When Merle Haggard and Kris Kristofferson take the Verizon stage for tonight's "Who's More Grizzled?"
grudge match, they'll bring with them a century of experience as two of the most iconoclastic, poetic voices in popular song, country or any other genre. No disrespect to Kristofferson (four words: "Sunday Morning Comin' Down"
; okay, eight: "Me and Bobby McGee"
), it's Haggard - now all of 72 years young - who's been the real beacon for us lately.
Even the bottle lets us down sometimes, but the Hag never does. Rocks Off has spent the past few days combing one of the true jewels of our collection, Capitol's 1996 box set Down Every Road (100 songs! Buy it!)
, for Merle's pearls of wisdom on all manner of subjects. If this makes us like our dad
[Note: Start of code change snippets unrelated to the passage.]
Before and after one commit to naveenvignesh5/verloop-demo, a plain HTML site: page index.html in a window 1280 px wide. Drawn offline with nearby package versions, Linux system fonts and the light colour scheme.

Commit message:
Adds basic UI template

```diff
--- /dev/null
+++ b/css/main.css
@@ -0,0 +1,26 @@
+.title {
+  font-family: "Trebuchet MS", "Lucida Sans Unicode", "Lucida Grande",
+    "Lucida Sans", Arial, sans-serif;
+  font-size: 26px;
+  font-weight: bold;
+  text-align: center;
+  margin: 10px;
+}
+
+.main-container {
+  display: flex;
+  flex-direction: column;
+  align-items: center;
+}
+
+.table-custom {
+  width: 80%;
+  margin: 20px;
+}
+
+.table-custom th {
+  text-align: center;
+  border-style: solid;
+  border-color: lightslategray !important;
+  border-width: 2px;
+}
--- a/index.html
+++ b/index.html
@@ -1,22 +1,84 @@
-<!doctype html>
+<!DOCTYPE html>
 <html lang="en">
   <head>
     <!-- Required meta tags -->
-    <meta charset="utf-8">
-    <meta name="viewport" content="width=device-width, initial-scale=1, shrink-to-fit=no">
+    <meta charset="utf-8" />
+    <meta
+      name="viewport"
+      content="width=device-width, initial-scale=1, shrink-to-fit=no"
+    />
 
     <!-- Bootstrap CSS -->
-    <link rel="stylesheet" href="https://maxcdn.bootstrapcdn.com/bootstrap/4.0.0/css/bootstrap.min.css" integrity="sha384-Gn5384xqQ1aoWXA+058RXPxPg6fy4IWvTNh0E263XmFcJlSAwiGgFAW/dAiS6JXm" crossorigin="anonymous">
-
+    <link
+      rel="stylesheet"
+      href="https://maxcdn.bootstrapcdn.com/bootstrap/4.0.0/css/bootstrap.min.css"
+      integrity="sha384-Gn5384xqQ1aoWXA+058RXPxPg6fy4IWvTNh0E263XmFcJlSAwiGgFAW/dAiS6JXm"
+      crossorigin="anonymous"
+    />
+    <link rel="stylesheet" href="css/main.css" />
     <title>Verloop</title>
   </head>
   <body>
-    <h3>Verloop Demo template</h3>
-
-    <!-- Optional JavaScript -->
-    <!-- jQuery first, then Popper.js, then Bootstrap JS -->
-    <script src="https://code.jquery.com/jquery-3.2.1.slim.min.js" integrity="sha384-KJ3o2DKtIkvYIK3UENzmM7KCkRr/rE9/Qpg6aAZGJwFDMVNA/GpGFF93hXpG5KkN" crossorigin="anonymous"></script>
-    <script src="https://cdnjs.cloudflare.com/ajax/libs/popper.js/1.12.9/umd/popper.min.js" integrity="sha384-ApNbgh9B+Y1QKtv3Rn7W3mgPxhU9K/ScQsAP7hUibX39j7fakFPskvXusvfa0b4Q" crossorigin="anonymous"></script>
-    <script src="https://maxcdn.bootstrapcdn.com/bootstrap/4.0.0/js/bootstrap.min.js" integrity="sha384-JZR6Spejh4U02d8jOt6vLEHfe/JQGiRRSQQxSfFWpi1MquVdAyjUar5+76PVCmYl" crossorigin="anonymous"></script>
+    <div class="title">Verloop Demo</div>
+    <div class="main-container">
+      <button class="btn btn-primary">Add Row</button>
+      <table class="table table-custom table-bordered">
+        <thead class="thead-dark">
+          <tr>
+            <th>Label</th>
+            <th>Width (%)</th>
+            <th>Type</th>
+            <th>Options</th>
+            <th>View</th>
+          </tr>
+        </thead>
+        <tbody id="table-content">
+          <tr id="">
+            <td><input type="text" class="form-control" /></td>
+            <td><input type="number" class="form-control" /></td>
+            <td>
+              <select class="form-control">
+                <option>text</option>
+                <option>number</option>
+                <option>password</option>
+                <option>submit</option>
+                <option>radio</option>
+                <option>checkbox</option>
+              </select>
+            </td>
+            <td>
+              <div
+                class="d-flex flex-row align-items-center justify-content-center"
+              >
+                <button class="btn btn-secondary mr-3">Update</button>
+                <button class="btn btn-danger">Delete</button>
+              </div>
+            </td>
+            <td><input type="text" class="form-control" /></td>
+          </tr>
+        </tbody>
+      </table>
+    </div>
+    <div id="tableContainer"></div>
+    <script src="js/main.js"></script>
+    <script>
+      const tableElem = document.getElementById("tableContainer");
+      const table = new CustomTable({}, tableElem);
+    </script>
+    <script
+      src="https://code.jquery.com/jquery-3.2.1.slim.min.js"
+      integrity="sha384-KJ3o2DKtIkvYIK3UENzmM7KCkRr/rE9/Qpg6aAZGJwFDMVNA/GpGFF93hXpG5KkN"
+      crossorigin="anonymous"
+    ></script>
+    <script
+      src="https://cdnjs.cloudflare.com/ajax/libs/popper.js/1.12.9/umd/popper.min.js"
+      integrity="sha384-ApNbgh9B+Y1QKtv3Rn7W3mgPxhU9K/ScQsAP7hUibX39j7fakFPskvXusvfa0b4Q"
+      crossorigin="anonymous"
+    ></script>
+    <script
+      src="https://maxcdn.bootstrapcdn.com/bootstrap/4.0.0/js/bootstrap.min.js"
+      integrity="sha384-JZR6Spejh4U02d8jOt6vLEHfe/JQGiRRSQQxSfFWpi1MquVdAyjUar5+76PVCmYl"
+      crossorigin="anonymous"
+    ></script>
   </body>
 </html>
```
, we couldn't be happier. Stay, and teach me to forget.
Bars and Taverns
A popular setting for some of Haggard's earliest breakthrough singles, which in turn became among the defining songs for honky-tonk as we know it today. A less common subject in his later years, Haggard periodically returned to the barstool whenever he needed a drink. We can relate.
Set the standard for honky-tonk tunes about barrooms as second homes. "In here the atmosphere's just right for heartaches/ And thanks to you I'm always here 'til closing time."
"Tonight the Bottle Let Me Down":
Sooner or later, we've all been here. "Tonight your memory found me much too sober/ Couldn't drink enough to keep you off my mind." One of the greatest couplets in country-music history.
"I Think I'll Just Stay Here and Drink":
Ornery as ever, Hag turns being kicked out of the house into a one-man barstool party, with a tasty saxophone break to boot. "Ain't no woman gonna change the way I think/ Think I'll just stay here and drink."
Freedom and Individuality
A straight shooter until the end, Haggard has always called 'em exactly like he's seen 'em no matter who he pisses off. Still does.
"Okie from Muskogee":
Arguably Hag's best-known song - although not his biggest hit - "Okie" struck a chord with Richard Nixon's small-town "silent majority" and peaked just outside the Billboard
Top 40 in 1970. "We don't burn our draft cards down on Main Street/ We like livin' right and bein' free."
"I Take a Lot of Pride In What I Am":
Haggard draws on his hardscrabble early years to draft as good a manifesto as anyone can in less than three minutes. "I've never been nobody's idol, but at least I got a title/ I take a lot of pride in what I am."
"The Running Kind":
Once a rolling stone, always a rolling stone. "Every front door found me hoping I would find the back door open/ There just had to be an exit for the running kind."